by the sparest of hands.

Friday, June 09, 2006


Why is it for this man
that perfection's not enough?
What is it draws him back
each morning to the rocks
fronting the sea, turning
his back on the scents
of cedar and thyme
my island births, turning
his back on the grapes
heavy in the sun, turning
his back on me waiting
to be plucked and devoured?
Goddess, I draw him to my bed
each night but cannot hold him
past the dawn. She it is
who pulls him from my bed,
she who withers day by day,
aging like shriveled fruit,
unlike myself or what I
promise him. What is
this restlessness that draws
him only to what fails
with time, that which
I cannot understand
because I cannot change.

Tuesday, June 06, 2006

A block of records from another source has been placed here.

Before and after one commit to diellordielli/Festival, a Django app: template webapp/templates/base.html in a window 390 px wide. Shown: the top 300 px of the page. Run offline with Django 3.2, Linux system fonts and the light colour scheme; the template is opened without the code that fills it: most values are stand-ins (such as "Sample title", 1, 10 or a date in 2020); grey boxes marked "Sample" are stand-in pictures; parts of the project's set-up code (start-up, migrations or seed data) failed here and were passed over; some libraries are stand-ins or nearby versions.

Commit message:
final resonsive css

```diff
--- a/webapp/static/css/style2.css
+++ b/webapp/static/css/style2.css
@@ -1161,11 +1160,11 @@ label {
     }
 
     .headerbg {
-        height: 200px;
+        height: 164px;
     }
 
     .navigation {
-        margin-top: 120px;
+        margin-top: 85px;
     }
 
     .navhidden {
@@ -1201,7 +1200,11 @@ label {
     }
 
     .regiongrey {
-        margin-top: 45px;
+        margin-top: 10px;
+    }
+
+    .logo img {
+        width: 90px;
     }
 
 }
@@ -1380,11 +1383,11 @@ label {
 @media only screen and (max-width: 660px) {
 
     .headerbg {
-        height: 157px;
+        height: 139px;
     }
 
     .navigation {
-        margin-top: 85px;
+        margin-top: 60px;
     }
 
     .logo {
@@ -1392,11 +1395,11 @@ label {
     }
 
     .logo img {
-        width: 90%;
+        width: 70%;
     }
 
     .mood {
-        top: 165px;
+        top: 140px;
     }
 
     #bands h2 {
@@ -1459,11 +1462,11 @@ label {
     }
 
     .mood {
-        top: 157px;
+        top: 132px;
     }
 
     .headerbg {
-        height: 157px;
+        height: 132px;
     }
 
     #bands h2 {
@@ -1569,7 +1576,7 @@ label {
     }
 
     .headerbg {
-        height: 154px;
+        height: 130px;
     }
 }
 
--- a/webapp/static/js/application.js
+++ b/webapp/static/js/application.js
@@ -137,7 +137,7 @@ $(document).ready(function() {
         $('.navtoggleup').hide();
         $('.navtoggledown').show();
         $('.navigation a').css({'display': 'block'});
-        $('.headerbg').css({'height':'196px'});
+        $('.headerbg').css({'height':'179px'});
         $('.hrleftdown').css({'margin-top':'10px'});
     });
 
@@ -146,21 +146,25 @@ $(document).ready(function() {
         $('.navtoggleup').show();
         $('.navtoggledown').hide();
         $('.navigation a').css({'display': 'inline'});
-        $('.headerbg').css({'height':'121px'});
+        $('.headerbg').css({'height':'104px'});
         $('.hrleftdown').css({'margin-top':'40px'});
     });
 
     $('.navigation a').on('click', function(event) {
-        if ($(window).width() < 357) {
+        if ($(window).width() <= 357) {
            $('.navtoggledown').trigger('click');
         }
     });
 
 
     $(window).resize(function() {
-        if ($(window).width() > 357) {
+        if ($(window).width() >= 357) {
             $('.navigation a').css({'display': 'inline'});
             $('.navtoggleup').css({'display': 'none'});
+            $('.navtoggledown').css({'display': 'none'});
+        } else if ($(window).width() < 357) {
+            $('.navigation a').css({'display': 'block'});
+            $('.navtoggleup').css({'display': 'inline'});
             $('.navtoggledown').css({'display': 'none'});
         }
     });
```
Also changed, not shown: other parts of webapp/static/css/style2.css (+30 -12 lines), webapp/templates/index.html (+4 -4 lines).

I love her, but I will let her go
back to the dark spaces underneath
the fields burdened with the weight of wheat
harvest-heavy, the olives' abundance
arching the branches almost to the ground,
the vineyard's grapes swollen to bursting.
But not because of pomegranate seeds
devoured in the dark nor elder brothers'
treachery, even if that of gods. No, I send
her back to that kingdom of the still
for my own sake.
For I am worn
to exhaustion with the act of mothering.
I have nurtured and nourished what sprang
from me with my own substance, cradled
to my chest and rocked in my arms what I bore
with love, with care, with healing, all freely given.
Now all has come to fruition, and though I
will joy eventually, now I am drained,
a vessel emptied of its wine, and seek
only repose that brings renewal. So it is
I send her back into the dark again
that I may love her like a mother once more.

Saturday, June 03, 2006

Jackdaw's Updated

Finally, there's a new post and new poet in The Jackdaw's Nest .

Friday, June 02, 2006


What ages us is not the choices
that we acted on, but all those choices
we rejected which we won't

let go of. Sitting here in the sun,
I feel those trips to England
and to Italy not taken forming folds

under my eyes and weighing
down my cheeks, those nights
in anger or indifference I turned

from you opened pulling on
my abdomen, poems I never
wrote swelling my knuckles

and wrinkling the flesh
on the backs of my hands,
weekends not spent

with parents stiffening
my knees, while unanswered
letters and abandonments

blur my vision and draw
my eyelids and the rest
of me down.